I missed the boat on Thanksgiving recipes; I don’t plan to do the same with Christmas. Now, in my family, there is one and only one sure sign that it is Christmas. No, it’s not the decorations (since those usually go up last minute and stay up far too long), or the Christmas Plates (which don’t come out until Christmas eve), or the music on the radio or the weather (hello, Southern California), no, it’s not any of those things. It’s much more simple. Sugar Crisps.
What are Sugar Crisps, you ask? Only the best and most delicious cookie you’ll ever eat. Unfortunately, you’ll only ever eat it on Christmas. I believe Angels actually partake in them around the holidays. And sadly for you, you’ve probably never had one (unless you are my family. or my friends) because this recipe has been closely guarded. Because Sugar Crisps are my grandma’s cookie. Did she invent them? For all intents and purposes, I’m going to say yes. Maybe it was her mother. Or maybe it was her grandmother. Or maybe it was an article in the paper or a recipe in a cookbook, I sure don’t know. All I know is we learned it from her, and that’s all you need to know.
Actually, it’s not. The other thing you need to know is that these are Christmas Cookies. Capitals C’s. Both times. Meaning they are to be made for Christmas. To eat and to share and to leave out for Santa. They are not Easter cookies. They are not Fourth of July Cookies or First Day of Fall cookies. They are for Christmas. Although, if you don’t celebrate Christmas you could just make them in celebration of the month of December because what I’m trying to say here is that it would be blasphemy to make these cookies any other month. This recipe has never been shared outside the family until now. But in the spirit of Christmas I share it now with you, because as my Dad said, “the more people that make sugar crisps, the better!” Just, try not to make them whenever you need a cookie fix. They’ll lose their magic that way.

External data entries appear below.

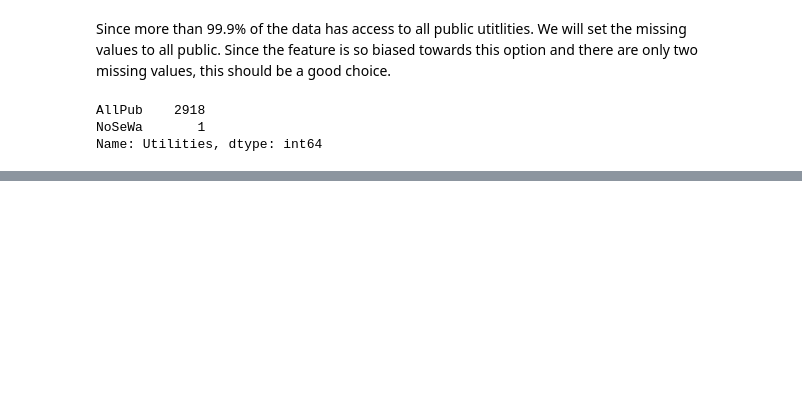
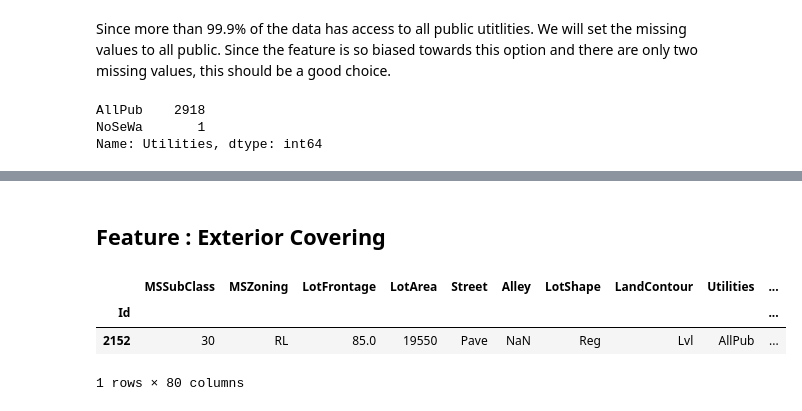
Before and after one commit to AnirudhAchal/Housing-Prices, a Jupyter notebook: Notebooks/Housing Prices .ipynb, the cells around one changed output, grey strips where cells are left out. Saved outputs shown, nothing was run; the diff lists cells and outputs as text; code cells hidden in the pictures; blank space fills up the shorter version.

Commit message:
Housing exterior feature complete

```diff
--- a/Notebooks/Housing Prices .ipynb
+++ b/Notebooks/Housing Prices .ipynb
@@ -615,0 +640,10 @@ df.info()
+# %% [markdown]
+## Feature : Exterior Covering
+# %%
+# Checking houses with missing Exterior Covering values
+df.loc[pd.isnull(df['Exterior1st']) | pd.isnull(df['Exterior2nd'])]
+# %% [output]
+|  | MSSubClass | MSZoning | LotFrontage | LotArea | Street | Alley | LotShape | LandContour | Utilities | ... |
+| Id |  |  |  |  |  |  |  |  |  | ... |
+| 2152 | 30 | RL | 85.0 | 19550 | Pave | NaN | Reg | Lvl | AllPub | ... |
+1 rows × 80 columns
```
Also changed, not shown: parts of 18 cells of this notebook.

So please, in the spirit of December, go make these cookies. And then curse silently that after this month you’ll have to wait a whole ‘nother year before you can have them again.
SUGAR CRISPS (this recipe is transcribed exactly from my Grandma’s recipe card. She wasn’t a fan of detail, so the parentheses are my additions, in the hopes of making it easier to understand.)
1 package yeast
¼ cup lukewarm water
3 ½ cups flour
1 ½ tsp salt
½ cup butter
½ cup Crisco
2 beaten eggs
½ cup sour cream (this year was my first making them alone, and I never buy sour cream because I’m forgetful, so in a pinch you can use plain yogurt. Greek is best because it’s thick)
1 tsp vanilla (use good vanilla; not imitation or it tastes funny)
2 tsp vanilla or almond extract (or half and half; but go easy on the almond as almond extract is extremely strong)
1 ½ cups sugar to roll in
- Set yeast in cup with water—set aside
- In large bowl put flour and salt and cut in shortenings. (Like for pie crust)
- Stir in eggs, vanilla, sour cream and yeast. (We mix these in a separate bowl first and then combine with dry ingredients)
- Put in refrigerator for several hours (We divide it up into thirds or so and cover it in wax paper before putting it in the refrigerator, but you can put it all in as one whole ball)
- Take out about ¼ of the dough (or one of your dough balls if you already divided it) and roll on board that you have sprinkled sugar and vanilla mixture on, top too. (don’t be stingy here; go nuts with the sugar. there is no sugar in the dough so this is where the cookies get their sweetness. You roll the cookies in sugar as if it was flour; being extremely generous with the sugar)
- Roll to rectangle—flip top down and bottom up to form 3 layers. Slice into ribbons. Twist. Put on cookie sheet. If not full, put sheet in refrigerator until you roll more. Sugar should not start to get soft.
Bake 350 degrees 12-15 minutes
Sounds complicated but is not really. Worth the effort!